(Data entries)
###

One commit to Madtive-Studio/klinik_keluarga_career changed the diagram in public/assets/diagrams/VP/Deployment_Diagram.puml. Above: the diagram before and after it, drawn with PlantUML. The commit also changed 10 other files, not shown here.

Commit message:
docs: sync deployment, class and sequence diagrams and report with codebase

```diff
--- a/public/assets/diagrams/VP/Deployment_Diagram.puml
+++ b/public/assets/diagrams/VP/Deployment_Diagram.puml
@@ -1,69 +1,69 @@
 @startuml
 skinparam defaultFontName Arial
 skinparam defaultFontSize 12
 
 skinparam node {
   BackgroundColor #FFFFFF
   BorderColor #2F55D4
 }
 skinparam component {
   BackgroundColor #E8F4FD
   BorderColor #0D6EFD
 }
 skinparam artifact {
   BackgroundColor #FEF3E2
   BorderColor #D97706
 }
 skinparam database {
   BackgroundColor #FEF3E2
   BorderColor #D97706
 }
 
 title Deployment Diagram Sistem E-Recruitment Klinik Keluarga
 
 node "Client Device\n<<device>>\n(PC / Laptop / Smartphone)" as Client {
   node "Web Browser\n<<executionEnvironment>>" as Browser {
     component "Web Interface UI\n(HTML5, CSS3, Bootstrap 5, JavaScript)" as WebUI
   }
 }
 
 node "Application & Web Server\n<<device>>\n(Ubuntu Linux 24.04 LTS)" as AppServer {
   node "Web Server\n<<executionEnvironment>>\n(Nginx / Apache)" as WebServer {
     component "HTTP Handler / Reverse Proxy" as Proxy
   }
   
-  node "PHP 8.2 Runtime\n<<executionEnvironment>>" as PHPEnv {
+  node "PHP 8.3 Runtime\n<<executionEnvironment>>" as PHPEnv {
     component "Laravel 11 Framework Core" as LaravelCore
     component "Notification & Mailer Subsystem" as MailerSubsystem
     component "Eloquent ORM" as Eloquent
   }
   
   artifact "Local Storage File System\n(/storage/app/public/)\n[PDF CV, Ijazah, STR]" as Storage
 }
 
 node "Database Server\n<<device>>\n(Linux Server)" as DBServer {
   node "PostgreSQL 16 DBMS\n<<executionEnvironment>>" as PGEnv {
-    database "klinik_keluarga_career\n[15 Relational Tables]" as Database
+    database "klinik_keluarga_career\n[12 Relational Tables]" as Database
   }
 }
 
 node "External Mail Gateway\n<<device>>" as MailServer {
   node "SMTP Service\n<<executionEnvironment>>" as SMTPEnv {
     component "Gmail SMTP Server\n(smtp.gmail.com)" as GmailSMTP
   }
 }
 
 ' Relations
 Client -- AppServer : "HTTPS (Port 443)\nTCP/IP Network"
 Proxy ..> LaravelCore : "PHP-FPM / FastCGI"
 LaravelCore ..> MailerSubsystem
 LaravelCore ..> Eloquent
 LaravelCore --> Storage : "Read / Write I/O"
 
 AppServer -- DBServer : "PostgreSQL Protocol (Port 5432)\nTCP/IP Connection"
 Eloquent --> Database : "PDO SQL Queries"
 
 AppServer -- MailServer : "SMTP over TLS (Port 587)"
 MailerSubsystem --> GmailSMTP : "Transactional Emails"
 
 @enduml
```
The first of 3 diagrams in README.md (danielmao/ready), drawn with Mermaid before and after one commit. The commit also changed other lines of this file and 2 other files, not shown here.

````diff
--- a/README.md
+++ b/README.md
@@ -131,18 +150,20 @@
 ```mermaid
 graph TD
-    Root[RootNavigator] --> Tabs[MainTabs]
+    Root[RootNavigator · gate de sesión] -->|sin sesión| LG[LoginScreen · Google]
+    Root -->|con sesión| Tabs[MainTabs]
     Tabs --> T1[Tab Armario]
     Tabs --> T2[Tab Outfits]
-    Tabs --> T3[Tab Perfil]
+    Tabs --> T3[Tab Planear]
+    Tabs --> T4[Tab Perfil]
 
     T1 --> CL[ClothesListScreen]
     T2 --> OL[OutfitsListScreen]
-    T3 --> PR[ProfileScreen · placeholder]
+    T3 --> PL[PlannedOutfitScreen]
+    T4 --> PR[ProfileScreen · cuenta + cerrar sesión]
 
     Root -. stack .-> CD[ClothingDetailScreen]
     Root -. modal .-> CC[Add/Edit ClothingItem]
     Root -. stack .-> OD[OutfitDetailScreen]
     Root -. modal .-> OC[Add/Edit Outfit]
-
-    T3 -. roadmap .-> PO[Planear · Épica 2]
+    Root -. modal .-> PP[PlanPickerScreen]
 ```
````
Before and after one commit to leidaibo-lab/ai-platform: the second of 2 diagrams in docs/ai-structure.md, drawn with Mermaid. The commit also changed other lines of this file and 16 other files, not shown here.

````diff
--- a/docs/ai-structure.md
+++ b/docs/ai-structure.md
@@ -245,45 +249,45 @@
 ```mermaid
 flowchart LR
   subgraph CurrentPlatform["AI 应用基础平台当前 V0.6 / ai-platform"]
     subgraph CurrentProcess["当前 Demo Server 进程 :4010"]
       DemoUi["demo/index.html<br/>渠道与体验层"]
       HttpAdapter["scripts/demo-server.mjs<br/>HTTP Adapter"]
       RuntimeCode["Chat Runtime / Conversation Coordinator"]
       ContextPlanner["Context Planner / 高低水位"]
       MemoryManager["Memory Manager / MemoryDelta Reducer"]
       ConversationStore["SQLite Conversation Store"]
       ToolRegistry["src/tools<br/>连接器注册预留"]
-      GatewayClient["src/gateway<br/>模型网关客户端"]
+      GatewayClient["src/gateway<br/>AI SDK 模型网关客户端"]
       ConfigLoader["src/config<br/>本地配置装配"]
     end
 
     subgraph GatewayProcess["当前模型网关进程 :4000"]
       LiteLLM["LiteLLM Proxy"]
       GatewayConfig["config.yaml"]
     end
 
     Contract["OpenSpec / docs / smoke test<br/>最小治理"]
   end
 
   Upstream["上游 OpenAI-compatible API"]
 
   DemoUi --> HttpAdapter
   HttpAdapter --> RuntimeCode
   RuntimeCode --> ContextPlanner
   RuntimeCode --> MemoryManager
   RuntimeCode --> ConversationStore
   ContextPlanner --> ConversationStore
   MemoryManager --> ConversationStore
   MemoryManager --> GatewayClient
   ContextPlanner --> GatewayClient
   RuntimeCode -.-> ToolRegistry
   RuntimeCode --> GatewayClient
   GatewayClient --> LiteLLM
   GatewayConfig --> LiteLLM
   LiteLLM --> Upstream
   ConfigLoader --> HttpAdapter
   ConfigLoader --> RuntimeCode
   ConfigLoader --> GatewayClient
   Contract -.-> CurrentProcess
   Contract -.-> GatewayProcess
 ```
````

###

## INSTRUCTIONS TO FOLLOW
Every record should be output precisely as it was given.

## RESULT OF THE EXERCISE
One commit to Madtive-Studio/klinik_keluarga_career changed the diagram in public/assets/diagrams/VP/Deployment_Diagram.puml. Above: the diagram before and after it, drawn with PlantUML. The commit also changed 10 other files, not shown here.

Commit message:
docs: sync deployment, class and sequence diagrams and report with codebase

```diff
--- a/public/assets/diagrams/VP/Deployment_Diagram.puml
+++ b/public/assets/diagrams/VP/Deployment_Diagram.puml
@@ -1,69 +1,69 @@
 @startuml
 skinparam defaultFontName Arial
 skinparam defaultFontSize 12
 
 skinparam node {
   BackgroundColor #FFFFFF
   BorderColor #2F55D4
 }
 skinparam component {
   BackgroundColor #E8F4FD
   BorderColor #0D6EFD
 }
 skinparam artifact {
   BackgroundColor #FEF3E2
   BorderColor #D97706
 }
 skinparam database {
   BackgroundColor #FEF3E2
   BorderColor #D97706
 }
 
 title Deployment Diagram Sistem E-Recruitment Klinik Keluarga
 
 node "Client Device\n<<device>>\n(PC / Laptop / Smartphone)" as Client {
   node "Web Browser\n<<executionEnvironment>>" as Browser {
     component "Web Interface UI\n(HTML5, CSS3, Bootstrap 5, JavaScript)" as WebUI
   }
 }
 
 node "Application & Web Server\n<<device>>\n(Ubuntu Linux 24.04 LTS)" as AppServer {
   node "Web Server\n<<executionEnvironment>>\n(Nginx / Apache)" as WebServer {
     component "HTTP Handler / Reverse Proxy" as Proxy
   }
   
-  node "PHP 8.2 Runtime\n<<executionEnvironment>>" as PHPEnv {
+  node "PHP 8.3 Runtime\n<<executionEnvironment>>" as PHPEnv {
     component "Laravel 11 Framework Core" as LaravelCore
     component "Notification & Mailer Subsystem" as MailerSubsystem
     component "Eloquent ORM" as Eloquent
   }
   
   artifact "Local Storage File System\n(/storage/app/public/)\n[PDF CV, Ijazah, STR]" as Storage
 }
 
 node "Database Server\n<<device>>\n(Linux Server)" as DBServer {
   node "PostgreSQL 16 DBMS\n<<executionEnvironment>>" as PGEnv {
-    database "klinik_keluarga_career\n[15 Relational Tables]" as Database
+    database "klinik_keluarga_career\n[12 Relational Tables]" as Database
   }
 }
 
 node "External Mail Gateway\n<<device>>" as MailServer {
   node "SMTP Service\n<<executionEnvironment>>" as SMTPEnv {
     component "Gmail SMTP Server\n(smtp.gmail.com)" as GmailSMTP
   }
 }
 
 ' Relations
 Client -- AppServer : "HTTPS (Port 443)\nTCP/IP Network"
 Proxy ..> LaravelCore : "PHP-FPM / FastCGI"
 LaravelCore ..> MailerSubsystem
 LaravelCore ..> Eloquent
 LaravelCore --> Storage : "Read / Write I/O"
 
 AppServer -- DBServer : "PostgreSQL Protocol (Port 5432)\nTCP/IP Connection"
 Eloquent --> Database : "PDO SQL Queries"
 
 AppServer -- MailServer : "SMTP over TLS (Port 587)"
 MailerSubsystem --> GmailSMTP : "Transactional Emails"
 
 @enduml
```
The first of 3 diagrams in README.md (danielmao/ready), drawn with Mermaid before and after one commit. The commit also changed other lines of this file and 2 other files, not shown here.

````diff
--- a/README.md
+++ b/README.md
@@ -131,18 +150,20 @@
 ```mermaid
 graph TD
-    Root[RootNavigator] --> Tabs[MainTabs]
+    Root[RootNavigator · gate de sesión] -->|sin sesión| LG[LoginScreen · Google]
+    Root -->|con sesión| Tabs[MainTabs]
     Tabs --> T1[Tab Armario]
     Tabs --> T2[Tab Outfits]
-    Tabs --> T3[Tab Perfil]
+    Tabs --> T3[Tab Planear]
+    Tabs --> T4[Tab Perfil]
 
     T1 --> CL[ClothesListScreen]
     T2 --> OL[OutfitsListScreen]
-    T3 --> PR[ProfileScreen · placeholder]
+    T3 --> PL[PlannedOutfitScreen]
+    T4 --> PR[ProfileScreen · cuenta + cerrar sesión]
 
     Root -. stack .-> CD[ClothingDetailScreen]
     Root -. modal .-> CC[Add/Edit ClothingItem]
     Root -. stack .-> OD[OutfitDetailScreen]
     Root -. modal .-> OC[Add/Edit Outfit]
-
-    T3 -. roadmap .-> PO[Planear · Épica 2]
+    Root -. modal .-> PP[PlanPickerScreen]
 ```
````
Before and after one commit to leidaibo-lab/ai-platform: the second of 2 diagrams in docs/ai-structure.md, drawn with Mermaid. The commit also changed other lines of this file and 16 other files, not shown here.

````diff
--- a/docs/ai-structure.md
+++ b/docs/ai-structure.md
@@ -245,45 +249,45 @@
 ```mermaid
 flowchart LR
   subgraph CurrentPlatform["AI 应用基础平台当前 V0.6 / ai-platform"]
     subgraph CurrentProcess["当前 Demo Server 进程 :4010"]
       DemoUi["demo/index.html<br/>渠道与体验层"]
       HttpAdapter["scripts/demo-server.mjs<br/>HTTP Adapter"]
       RuntimeCode["Chat Runtime / Conversation Coordinator"]
       ContextPlanner["Context Planner / 高低水位"]
       MemoryManager["Memory Manager / MemoryDelta Reducer"]
       ConversationStore["SQLite Conversation Store"]
       ToolRegistry["src/tools<br/>连接器注册预留"]
-      GatewayClient["src/gateway<br/>模型网关客户端"]
+      GatewayClient["src/gateway<br/>AI SDK 模型网关客户端"]
       ConfigLoader["src/config<br/>本地配置装配"]
     end
 
     subgraph GatewayProcess["当前模型网关进程 :4000"]
       LiteLLM["LiteLLM Proxy"]
       GatewayConfig["config.yaml"]
     end
 
     Contract["OpenSpec / docs / smoke test<br/>最小治理"]
   end
 
   Upstream["上游 OpenAI-compatible API"]
 
   DemoUi --> HttpAdapter
   HttpAdapter --> RuntimeCode
   RuntimeCode --> ContextPlanner
   RuntimeCode --> MemoryManager
   RuntimeCode --> ConversationStore
   ContextPlanner --> ConversationStore
   MemoryManager --> ConversationStore
   MemoryManager --> GatewayClient
   ContextPlanner --> GatewayClient
   RuntimeCode -.-> ToolRegistry
   RuntimeCode --> GatewayClient
   GatewayClient --> LiteLLM
   GatewayConfig --> LiteLLM
   LiteLLM --> Upstream
   ConfigLoader --> HttpAdapter
   ConfigLoader --> RuntimeCode
   ConfigLoader --> GatewayClient
   Contract -.-> CurrentProcess
   Contract -.-> GatewayProcess
 ```
````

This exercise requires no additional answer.